I started the surprising journey that has been my life under the endless prairie sky of Clara City, a Minnesota town of 1,000 people. I spent a lot of time lip-syncing to Janet Jackson with a hairbrush “microphone” in my mom’s beauty shop mirror. I fantasized about singing professionally, but my dreams were capped by fear.
My first blow came when I applied for a choral music scholarship at the college I wanted to attend. I was not even granted an audition. Singing was what I had been known for in my hometown. Not even an audition? It was an early lesson in rejection.
After completing my degree in music education, I taught music in a small town. I started experiencing debilitating panic attacks. With the help of incredible friends, I moved to Minneapolis and started claiming things I loved, including singing at coffeeshops. I got my first club gig as a jazz singer. After my first performance, the tightness around my heart began to release. I realized life is not about being trapped in fear.
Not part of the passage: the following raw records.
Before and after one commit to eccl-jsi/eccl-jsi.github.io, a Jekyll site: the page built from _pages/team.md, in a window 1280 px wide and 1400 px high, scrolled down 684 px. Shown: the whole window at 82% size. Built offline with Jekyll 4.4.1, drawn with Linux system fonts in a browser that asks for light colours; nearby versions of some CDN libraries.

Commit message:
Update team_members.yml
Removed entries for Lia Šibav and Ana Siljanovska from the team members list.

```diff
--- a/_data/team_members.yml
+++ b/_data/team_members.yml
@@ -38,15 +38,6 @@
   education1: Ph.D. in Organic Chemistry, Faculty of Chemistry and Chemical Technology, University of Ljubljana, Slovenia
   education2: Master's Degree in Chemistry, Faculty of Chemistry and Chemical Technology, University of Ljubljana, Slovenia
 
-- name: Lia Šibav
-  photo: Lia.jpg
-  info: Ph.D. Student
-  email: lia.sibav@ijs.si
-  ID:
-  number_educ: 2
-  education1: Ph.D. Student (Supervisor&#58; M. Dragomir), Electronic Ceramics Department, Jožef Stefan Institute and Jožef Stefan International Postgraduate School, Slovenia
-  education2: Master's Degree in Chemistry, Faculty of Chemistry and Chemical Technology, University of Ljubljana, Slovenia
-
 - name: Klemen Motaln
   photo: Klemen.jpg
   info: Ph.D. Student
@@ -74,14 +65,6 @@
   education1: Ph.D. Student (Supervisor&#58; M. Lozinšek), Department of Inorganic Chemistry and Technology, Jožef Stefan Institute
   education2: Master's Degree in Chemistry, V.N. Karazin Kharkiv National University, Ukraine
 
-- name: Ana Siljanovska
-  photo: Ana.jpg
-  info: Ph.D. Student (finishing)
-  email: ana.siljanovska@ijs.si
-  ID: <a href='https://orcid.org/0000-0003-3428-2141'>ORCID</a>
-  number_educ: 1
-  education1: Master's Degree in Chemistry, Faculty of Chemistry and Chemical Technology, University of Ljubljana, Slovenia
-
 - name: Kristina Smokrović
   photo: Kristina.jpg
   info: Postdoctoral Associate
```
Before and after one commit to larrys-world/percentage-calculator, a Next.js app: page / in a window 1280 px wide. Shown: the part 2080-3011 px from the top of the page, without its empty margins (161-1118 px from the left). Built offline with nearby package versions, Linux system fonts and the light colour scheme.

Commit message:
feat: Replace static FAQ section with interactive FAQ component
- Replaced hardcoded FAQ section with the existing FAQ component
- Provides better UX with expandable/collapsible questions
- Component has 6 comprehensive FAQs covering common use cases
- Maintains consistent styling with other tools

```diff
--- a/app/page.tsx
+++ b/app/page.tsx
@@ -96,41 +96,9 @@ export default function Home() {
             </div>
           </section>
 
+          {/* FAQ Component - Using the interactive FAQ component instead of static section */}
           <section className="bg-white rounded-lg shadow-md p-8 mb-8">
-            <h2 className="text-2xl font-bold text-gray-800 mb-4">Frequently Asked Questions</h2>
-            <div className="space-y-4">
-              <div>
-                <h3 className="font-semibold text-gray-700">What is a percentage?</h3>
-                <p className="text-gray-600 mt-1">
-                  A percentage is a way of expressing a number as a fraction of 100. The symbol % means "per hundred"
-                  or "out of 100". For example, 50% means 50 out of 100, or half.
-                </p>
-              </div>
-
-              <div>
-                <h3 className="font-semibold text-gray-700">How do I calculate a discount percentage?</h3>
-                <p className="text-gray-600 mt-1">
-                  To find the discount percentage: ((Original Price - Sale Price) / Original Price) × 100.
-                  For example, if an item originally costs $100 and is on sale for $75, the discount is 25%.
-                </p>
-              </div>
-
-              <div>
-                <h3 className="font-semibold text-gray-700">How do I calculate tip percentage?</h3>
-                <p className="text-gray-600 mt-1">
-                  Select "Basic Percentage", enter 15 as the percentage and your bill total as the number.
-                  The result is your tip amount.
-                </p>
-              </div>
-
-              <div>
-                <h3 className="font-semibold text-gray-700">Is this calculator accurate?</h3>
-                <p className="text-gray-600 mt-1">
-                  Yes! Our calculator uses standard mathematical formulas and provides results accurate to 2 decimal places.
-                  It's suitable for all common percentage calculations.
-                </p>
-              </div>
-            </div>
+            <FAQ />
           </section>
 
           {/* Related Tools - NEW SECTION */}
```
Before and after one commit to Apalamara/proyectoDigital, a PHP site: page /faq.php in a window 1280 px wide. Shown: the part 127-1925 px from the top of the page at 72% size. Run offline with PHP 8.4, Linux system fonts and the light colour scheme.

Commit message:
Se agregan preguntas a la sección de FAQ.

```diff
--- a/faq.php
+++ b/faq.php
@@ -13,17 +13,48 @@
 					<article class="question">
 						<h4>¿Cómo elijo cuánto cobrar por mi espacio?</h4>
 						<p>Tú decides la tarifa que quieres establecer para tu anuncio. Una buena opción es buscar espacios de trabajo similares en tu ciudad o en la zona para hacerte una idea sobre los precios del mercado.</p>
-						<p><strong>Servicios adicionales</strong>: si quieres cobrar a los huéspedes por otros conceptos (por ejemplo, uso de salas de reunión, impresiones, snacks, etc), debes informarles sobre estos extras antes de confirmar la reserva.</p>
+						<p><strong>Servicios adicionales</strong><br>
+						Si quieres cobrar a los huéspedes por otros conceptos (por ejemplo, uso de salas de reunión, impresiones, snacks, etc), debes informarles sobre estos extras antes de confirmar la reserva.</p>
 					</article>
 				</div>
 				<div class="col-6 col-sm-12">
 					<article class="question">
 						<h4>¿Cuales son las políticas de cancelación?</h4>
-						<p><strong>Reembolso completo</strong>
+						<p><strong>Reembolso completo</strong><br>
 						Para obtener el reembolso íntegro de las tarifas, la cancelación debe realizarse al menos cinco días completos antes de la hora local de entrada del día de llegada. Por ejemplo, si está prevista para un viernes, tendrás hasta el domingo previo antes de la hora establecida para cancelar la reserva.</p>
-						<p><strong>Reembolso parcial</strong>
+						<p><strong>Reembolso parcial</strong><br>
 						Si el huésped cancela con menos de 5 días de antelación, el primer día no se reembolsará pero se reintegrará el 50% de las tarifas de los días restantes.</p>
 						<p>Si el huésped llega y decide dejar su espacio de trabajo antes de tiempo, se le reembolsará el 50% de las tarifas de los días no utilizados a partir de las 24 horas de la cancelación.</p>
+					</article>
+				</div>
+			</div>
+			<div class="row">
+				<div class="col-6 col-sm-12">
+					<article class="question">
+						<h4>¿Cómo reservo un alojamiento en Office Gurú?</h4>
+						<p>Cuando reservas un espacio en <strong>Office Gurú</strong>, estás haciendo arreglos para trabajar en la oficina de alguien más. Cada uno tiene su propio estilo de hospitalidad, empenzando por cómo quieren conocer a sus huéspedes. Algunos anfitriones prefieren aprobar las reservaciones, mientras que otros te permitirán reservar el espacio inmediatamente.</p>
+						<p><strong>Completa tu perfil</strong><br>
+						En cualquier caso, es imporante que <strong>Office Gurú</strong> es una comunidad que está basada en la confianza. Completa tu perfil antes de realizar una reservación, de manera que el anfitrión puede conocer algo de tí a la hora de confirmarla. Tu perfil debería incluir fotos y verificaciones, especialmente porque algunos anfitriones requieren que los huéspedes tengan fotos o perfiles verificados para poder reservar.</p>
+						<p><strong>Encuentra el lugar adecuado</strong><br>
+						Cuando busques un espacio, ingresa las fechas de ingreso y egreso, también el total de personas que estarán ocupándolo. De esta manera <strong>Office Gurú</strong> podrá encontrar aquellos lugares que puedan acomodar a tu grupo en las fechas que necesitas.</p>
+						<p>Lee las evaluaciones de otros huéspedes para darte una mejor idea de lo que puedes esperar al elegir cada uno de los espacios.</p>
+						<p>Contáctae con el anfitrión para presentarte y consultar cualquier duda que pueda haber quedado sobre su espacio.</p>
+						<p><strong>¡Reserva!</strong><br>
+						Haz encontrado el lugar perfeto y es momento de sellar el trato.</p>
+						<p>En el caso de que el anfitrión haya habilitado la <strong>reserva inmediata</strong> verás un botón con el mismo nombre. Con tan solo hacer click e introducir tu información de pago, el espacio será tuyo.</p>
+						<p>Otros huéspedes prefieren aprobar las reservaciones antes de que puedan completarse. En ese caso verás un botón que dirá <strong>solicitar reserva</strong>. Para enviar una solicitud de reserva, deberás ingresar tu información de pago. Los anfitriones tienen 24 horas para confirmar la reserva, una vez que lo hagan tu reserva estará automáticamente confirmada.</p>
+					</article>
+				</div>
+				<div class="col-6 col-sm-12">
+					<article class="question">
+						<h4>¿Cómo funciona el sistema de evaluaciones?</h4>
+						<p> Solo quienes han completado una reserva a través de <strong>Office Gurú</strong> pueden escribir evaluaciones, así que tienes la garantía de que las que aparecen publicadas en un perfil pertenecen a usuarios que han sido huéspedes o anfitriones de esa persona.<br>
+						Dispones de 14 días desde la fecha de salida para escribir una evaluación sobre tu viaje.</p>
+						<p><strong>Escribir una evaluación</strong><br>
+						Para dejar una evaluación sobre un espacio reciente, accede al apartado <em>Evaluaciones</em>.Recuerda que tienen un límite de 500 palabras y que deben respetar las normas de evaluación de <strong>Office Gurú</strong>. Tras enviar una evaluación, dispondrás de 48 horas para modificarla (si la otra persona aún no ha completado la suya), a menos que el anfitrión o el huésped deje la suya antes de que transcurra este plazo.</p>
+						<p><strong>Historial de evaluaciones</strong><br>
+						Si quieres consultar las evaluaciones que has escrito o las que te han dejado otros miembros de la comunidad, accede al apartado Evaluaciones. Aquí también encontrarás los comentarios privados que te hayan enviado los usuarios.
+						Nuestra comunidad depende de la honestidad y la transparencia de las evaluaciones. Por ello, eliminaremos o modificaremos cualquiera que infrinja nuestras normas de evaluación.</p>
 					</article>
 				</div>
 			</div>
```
Now I live in New York City and travel worldwide as a jazz singer. My latest album “SHE” is focused on the power of women’s stories.
My pivotal moment with music came when I was sitting alone at my college dorm room desk and heard Lauryn Hill’s “To Zion.” Tears streamed down my face. Sonically, the song is filled with things I love: aching, soulful guitar; the groove; a backup gospel choir; and Lauryn’s powerful, sacred voice. But what reached into such a deep place is the message of the song — embrace a greater calling, no matter the norm around you. It planted the seed for me to honor the divine part of self that asks me to stretch out into the epic unknown.
Describe a time when you began to recognize something as part of a spectrum, rather than a “this or that” categorization. Or share what binary division you wish to see erased.
Send up to 300 words by May 10 to firstname.lastname@example.org